Then, Packer on 'Serving the People of God' - vol. 2 of his shorter writings. Dr. J.I. Packer was my first theological teacher - I'll never forget the impact his 'Introductory Essay' to Owen's 'Death of Death' had on my thinking, nor the sweetness 'Knowing God' had for me on first reading - and still has.
Third, Conrad Mbewe's 'Foundations for the Flock' - a newly published collection of his teachings on church and ministry. Conrad himself helped me get hold of a copy (from here), and they couldn't have been more helpful - it arrived yesterday, and the 'dipping' has started. (Definitely a dipping, not a sprinkling - a Baptist reading a Baptist book...)

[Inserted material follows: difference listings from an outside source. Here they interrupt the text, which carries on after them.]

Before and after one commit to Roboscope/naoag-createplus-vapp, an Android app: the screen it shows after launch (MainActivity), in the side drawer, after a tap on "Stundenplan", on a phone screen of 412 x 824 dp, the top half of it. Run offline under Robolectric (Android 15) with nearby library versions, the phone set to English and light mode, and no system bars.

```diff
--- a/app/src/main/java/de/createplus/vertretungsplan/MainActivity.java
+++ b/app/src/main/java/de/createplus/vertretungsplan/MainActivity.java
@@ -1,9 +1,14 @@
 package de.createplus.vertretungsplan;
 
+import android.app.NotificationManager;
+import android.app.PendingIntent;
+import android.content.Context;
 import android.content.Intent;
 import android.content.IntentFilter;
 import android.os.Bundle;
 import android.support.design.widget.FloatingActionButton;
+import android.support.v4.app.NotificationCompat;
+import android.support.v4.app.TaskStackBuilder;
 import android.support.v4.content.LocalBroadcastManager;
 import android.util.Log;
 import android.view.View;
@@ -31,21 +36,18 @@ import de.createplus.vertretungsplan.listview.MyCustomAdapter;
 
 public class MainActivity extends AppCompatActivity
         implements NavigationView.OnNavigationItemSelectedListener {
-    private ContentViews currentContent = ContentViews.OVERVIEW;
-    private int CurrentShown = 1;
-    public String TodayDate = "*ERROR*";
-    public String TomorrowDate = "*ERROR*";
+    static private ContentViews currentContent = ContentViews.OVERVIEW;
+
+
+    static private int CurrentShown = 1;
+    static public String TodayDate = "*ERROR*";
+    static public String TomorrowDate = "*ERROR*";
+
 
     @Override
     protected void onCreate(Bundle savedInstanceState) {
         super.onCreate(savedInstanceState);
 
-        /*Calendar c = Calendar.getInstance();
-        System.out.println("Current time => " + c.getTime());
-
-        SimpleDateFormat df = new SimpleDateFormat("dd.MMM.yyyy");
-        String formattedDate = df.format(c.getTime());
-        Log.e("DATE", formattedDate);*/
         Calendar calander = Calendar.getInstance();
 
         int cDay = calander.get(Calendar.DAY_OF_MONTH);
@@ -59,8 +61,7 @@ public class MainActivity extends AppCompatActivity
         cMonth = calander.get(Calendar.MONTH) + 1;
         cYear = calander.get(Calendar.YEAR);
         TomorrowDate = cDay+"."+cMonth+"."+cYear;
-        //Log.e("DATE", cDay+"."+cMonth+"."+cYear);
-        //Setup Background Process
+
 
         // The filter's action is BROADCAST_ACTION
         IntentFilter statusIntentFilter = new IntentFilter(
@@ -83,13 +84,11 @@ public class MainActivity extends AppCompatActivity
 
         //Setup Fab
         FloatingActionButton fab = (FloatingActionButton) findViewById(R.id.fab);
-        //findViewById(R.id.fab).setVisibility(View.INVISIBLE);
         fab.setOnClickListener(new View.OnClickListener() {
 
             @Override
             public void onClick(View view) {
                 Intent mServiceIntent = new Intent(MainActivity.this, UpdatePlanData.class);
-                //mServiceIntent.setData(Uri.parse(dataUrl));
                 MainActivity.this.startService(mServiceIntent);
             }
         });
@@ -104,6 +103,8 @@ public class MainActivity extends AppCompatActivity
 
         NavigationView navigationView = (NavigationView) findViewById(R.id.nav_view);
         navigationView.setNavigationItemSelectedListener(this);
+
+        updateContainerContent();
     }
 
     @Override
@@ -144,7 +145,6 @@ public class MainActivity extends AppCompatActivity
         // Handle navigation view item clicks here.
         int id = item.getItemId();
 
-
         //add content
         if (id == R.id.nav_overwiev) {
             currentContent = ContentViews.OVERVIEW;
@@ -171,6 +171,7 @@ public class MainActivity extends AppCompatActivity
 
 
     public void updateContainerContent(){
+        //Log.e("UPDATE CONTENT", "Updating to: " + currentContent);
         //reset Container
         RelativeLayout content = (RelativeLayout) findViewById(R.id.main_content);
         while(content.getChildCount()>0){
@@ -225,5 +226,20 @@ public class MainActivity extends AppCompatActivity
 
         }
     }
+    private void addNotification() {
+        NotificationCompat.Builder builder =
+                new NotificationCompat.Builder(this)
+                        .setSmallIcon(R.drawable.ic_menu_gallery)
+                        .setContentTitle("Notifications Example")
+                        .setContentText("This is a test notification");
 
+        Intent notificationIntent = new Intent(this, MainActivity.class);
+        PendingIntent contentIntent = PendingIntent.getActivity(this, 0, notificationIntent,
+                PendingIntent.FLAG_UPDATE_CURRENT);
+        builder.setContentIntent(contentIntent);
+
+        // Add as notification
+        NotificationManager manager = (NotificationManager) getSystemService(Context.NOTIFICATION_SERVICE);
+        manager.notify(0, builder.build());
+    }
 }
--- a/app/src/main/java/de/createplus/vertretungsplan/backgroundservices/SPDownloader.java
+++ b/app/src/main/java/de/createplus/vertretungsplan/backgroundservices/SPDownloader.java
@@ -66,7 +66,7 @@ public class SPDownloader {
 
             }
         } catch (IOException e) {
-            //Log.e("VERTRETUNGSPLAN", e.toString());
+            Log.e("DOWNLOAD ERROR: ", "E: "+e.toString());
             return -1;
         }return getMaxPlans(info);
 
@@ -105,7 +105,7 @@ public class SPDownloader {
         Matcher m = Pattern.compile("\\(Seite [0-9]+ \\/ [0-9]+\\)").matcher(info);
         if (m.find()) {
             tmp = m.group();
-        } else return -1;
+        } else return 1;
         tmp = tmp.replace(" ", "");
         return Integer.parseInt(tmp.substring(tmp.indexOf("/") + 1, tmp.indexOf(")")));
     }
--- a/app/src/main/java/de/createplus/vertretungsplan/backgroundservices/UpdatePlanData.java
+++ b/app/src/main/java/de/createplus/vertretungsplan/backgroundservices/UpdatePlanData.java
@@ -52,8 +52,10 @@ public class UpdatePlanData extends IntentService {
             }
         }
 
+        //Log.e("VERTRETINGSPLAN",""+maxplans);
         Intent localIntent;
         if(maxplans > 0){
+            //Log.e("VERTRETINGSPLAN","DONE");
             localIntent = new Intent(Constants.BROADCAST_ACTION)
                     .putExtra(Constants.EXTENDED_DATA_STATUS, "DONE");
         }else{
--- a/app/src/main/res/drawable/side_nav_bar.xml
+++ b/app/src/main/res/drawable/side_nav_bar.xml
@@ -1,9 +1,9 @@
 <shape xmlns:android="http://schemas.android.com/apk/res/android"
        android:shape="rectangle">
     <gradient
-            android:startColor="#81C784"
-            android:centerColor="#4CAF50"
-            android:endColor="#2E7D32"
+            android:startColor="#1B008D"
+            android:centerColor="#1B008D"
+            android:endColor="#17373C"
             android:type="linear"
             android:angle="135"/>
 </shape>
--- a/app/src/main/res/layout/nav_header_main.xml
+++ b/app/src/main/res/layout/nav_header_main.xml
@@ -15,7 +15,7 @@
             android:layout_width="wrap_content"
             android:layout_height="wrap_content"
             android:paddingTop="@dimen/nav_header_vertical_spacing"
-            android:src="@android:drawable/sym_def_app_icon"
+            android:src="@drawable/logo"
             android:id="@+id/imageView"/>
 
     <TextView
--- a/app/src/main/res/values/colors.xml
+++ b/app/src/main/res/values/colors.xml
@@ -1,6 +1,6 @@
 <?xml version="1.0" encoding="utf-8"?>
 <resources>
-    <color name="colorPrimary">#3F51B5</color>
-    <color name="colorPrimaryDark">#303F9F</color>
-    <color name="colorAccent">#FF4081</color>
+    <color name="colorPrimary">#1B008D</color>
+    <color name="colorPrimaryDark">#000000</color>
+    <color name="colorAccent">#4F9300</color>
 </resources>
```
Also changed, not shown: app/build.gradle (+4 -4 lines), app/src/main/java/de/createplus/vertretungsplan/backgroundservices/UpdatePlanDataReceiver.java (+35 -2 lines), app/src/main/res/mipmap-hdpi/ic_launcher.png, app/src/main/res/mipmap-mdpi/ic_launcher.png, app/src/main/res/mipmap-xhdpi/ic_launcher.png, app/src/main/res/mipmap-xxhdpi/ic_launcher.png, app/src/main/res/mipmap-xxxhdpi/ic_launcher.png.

Finally, Andrew Atherstone's and David Ceri Jones' editing of 'Engaging with Lloyd-Jones' - necessary reading for my doctoral research, but much more than that. Interesting not least because DCJ used to be something of a Ll-J fanatic, I'm told, but now - well, isn't; while Atherstone is an Anglican who think Lloyd-Jones read the situation well in 1966! On this one, at least, I plan to let you know what I think, if the Lord wills. Keep reading.
And that's it for today. A little light-heartedness on Monday, I hope, followed by some serious postings next week. Meanwhile, the Lord bless you and keep you and make his face to shine upon you this Lord's Day - whether you're preaching or listening, may it be 'as the oracles of God.'